Nov 21, 2013 10:14 AM EST
Motor Coaches And Large Buses Required to Have Safety Belts to Reduce Fatalaties and Injuries
The U.S. Department of Transportation's National Highway Traffic Safety Administration (NHTSA) has made it mandatory for new motor coaches and other large buses to have safety (lap and shoulder) belts for passengers and drivers, beginning November 2016.
The new policy aims to reduce the risk of fatalities and injuries in crashes and to lower the risk of passenger's ejection in rollovers. The federal rule however is not applicable for transit and school buses.

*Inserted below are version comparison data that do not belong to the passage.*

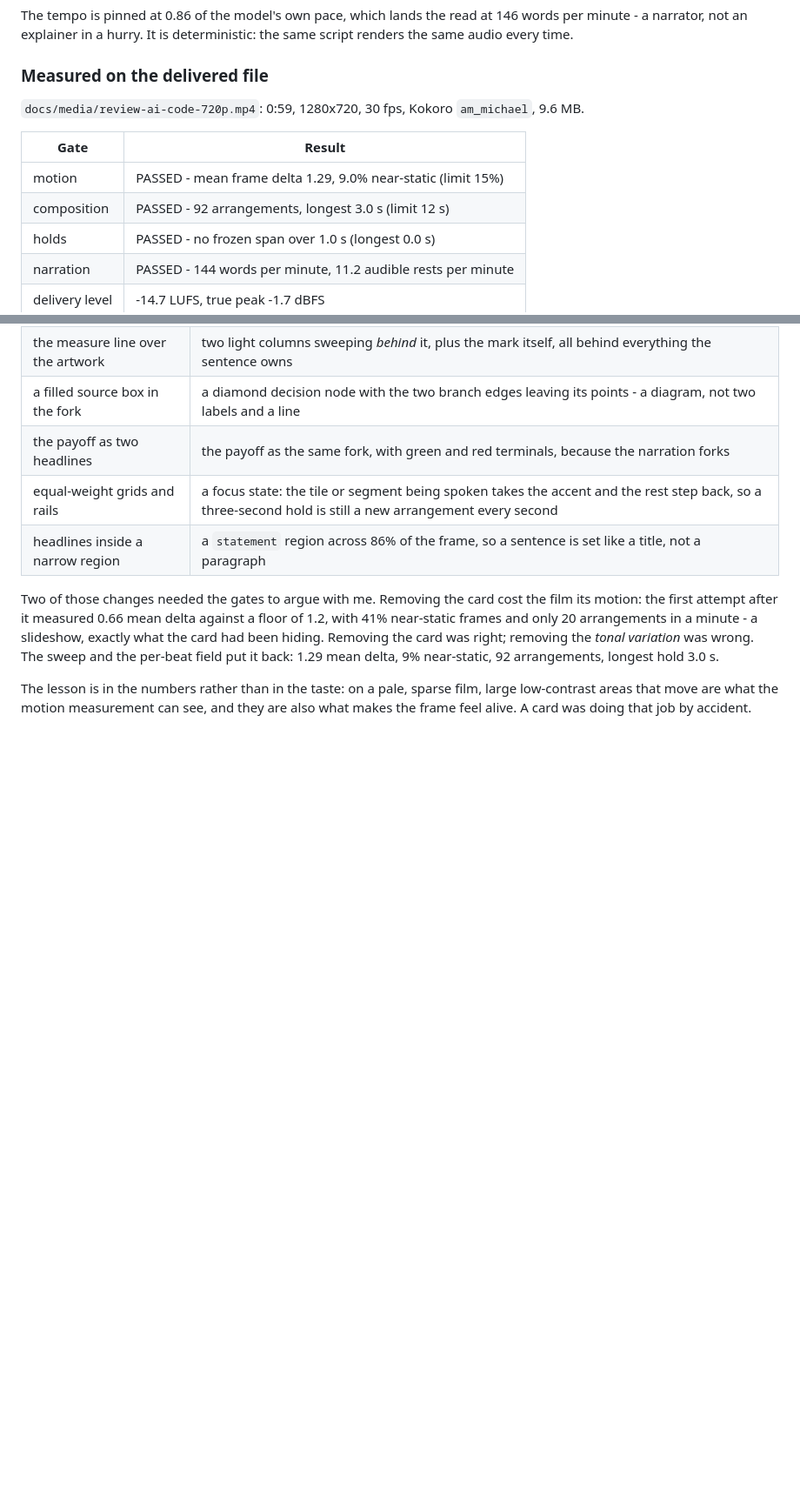
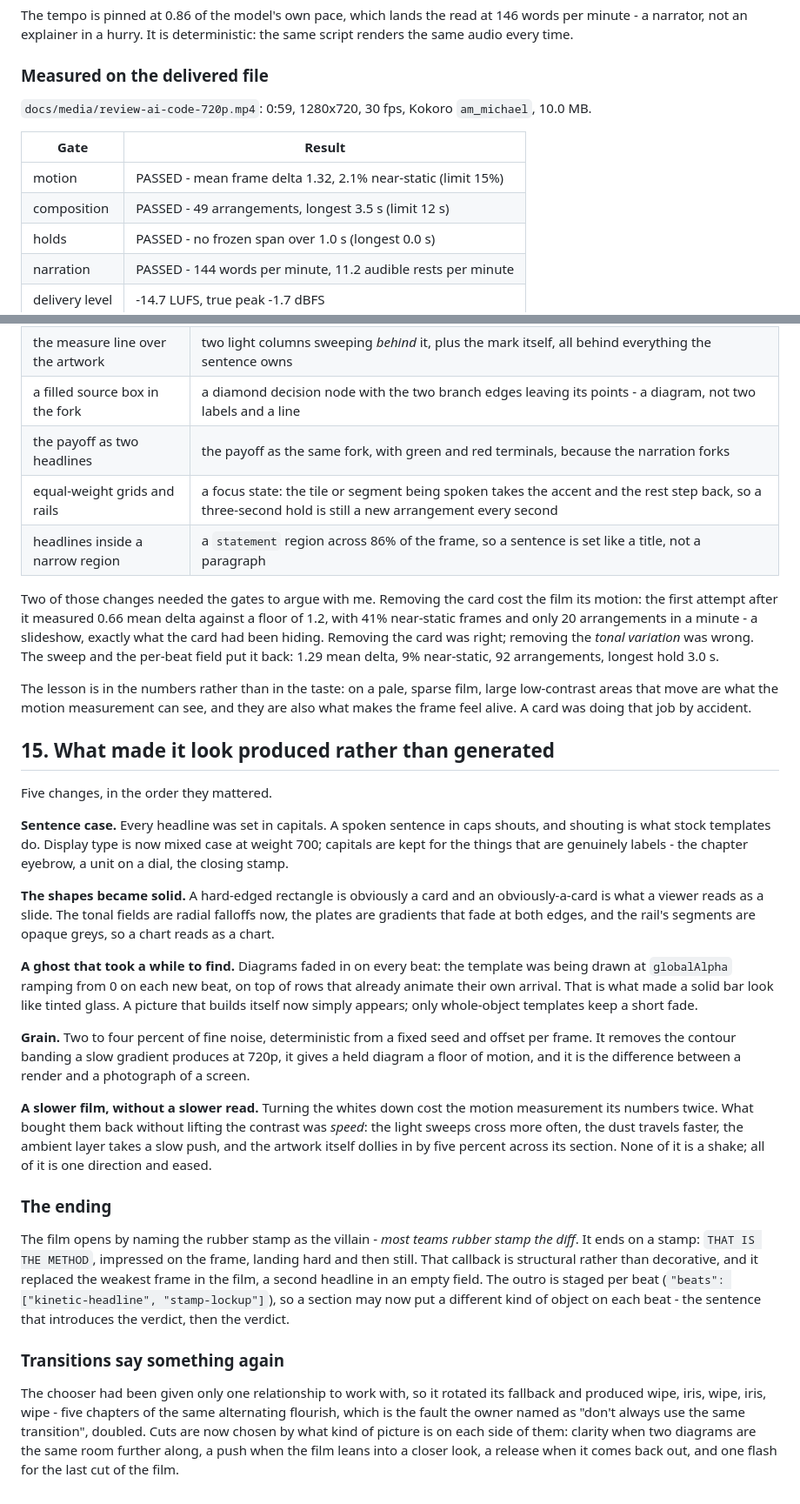
Before and after one commit to Ans-to/Youtube-Agent-automation, a Markdown page: docs/motion-graphics-studio-plan.md, 2 parts joined by grey strips. Shown at 87% size. GitHub-like rendering; blank space fills up the shorter version.

```diff
--- a/docs/motion-graphics-studio-plan.md
+++ b/docs/motion-graphics-studio-plan.md
@@ -239,12 +239,12 @@ deterministic: the same script renders the same audio every time.
 ### Measured on the delivered file
 
 `docs/media/review-ai-code-720p.mp4`: 0:59, 1280x720, 30 fps, Kokoro
-`am_michael`, 9.6 MB.
+`am_michael`, 10.0 MB.
 
 | Gate | Result |
 | --- | --- |
-| motion | PASSED - mean frame delta 1.29, 9.0% near-static (limit 15%) |
-| composition | PASSED - 92 arrangements, longest 3.0 s (limit 12 s) |
+| motion | PASSED - mean frame delta 1.32, 2.1% near-static (limit 15%) |
+| composition | PASSED - 49 arrangements, longest 3.5 s (limit 12 s) |
 | holds | PASSED - no frozen span over 1.0 s (longest 0.0 s) |
 | narration | PASSED - 144 words per minute, 11.2 audible rests per minute |
 | delivery level | -14.7 LUFS, true peak -1.7 dBFS |
@@ -425,3 +425,54 @@ The lesson is in the numbers rather than in the taste: on a pale, sparse film,
 large low-contrast areas that move are what the motion measurement can see, and
 they are also what makes the frame feel alive. A card was doing that job by
 accident.
+
+## 15. What made it look produced rather than generated
+
+Five changes, in the order they mattered.
+
+**Sentence case.** Every headline was set in capitals. A spoken sentence in caps
+shouts, and shouting is what stock templates do. Display type is now mixed case
+at weight 700; capitals are kept for the things that are genuinely labels - the
+chapter eyebrow, a unit on a dial, the closing stamp.
+
+**The shapes became solid.** A hard-edged rectangle is obviously a card and an
+obviously-a-card is what a viewer reads as a slide. The tonal fields are radial
+falloffs now, the plates are gradients that fade at both edges, and the rail's
+segments are opaque greys, so a chart reads as a chart.
+
+**A ghost that took a while to find.** Diagrams faded in on every beat: the
+template was being drawn at `globalAlpha` ramping from 0 on each new beat, on top
+of rows that already animate their own arrival. That is what made a solid bar
+look like tinted glass. A picture that builds itself now simply appears; only
+whole-object templates keep a short fade.
+
+**Grain.** Two to four percent of fine noise, deterministic from a fixed seed and
+offset per frame. It removes the contour banding a slow gradient produces at
+720p, it gives a held diagram a floor of motion, and it is the difference between
+a render and a photograph of a screen.
+
+**A slower film, without a slower read.** Turning the whites down cost the motion
+measurement its numbers twice. What bought them back without lifting the contrast
+was *speed*: the light sweeps cross more often, the dust travels faster, the
+ambient layer takes a slow push, and the artwork itself dollies in by five percent
+across its section. None of it is a shake; all of it is one direction and eased.
+
+### The ending
+
+The film opens by naming the rubber stamp as the villain - *most teams rubber
+stamp the diff*. It ends on a stamp: `THAT IS THE METHOD`, impressed on the frame,
+landing hard and then still. That callback is structural rather than decorative,
+and it replaced the weakest frame in the film, a second headline in an empty
+field. The outro is staged per beat (`"beats": ["kinetic-headline",
+"stamp-lockup"]`), so a section may now put a different kind of object on each
+beat - the sentence that introduces the verdict, then the verdict.
+
+### Transitions say something again
+
+The chooser had been given only one relationship to work with, so it rotated its
+fallback and produced wipe, iris, wipe, iris, wipe - five chapters of the same
+alternating flourish, which is the fault the owner named as "don't always use the
+same transition", doubled. Cuts are now chosen by what kind of picture is on each
+side of them: clarity when two diagrams are the same room further along, a push
+when the film leans into a closer look, a release when it comes back out, and one
+flash for the last cut of the film.
```
Also changed, not shown: README.md (+1 -1 lines), docs/media/review-ai-code-contact-sheet.jpg, 7 other files.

"Safety is our highest priority and we are committed to reducing the number of deaths and injuries on our roadways," said U.S. Transportation Secretary Anthony Foxx in a statement. "Today's rule is a significant step forward in our efforts to improve motorcoach safety."
The federal regulators have introduced the new policy after the deadly crash of a charter bus carrying the Bluffton University baseball team in March 2007. The crash killed five members of the baseball team, the bus driver and his wife. Seven passengers were seriously injured and 21 sustained minor injuries. The team was en route to a game in Florida.
"Today is a good day for the families who have fought for safer tour buses," U.S. Sen. Sherrod Brown said.
John Betts, whose 20-year-old son David died in the 2007 charter bus accident outside Atlanta, said that the safety belt rule is 'way overdue, and it's about time,' Cleveland reports. David was a sophomore and played baseball.
"While travel on motorcoaches is overall a safe form of transportation, when accidents do occur, there is the potential for a great number of deaths and serious injuries due to the number of occupants and high speeds at which vehicles are traveling," NHTSA administrator David Strickland, said in a statement.
"Adding seat belts to motorcoaches increases safety for all passengers and drivers, especially in the event of a rollover crash."
According to NHTSA, on average, 21 motor coach and large bus passengers are killed and 7,934 are injured every year in crashes. Installing seat belts reduces the fatalities by up to 44 percent and the number of moderate to severe injuries by 45 percent.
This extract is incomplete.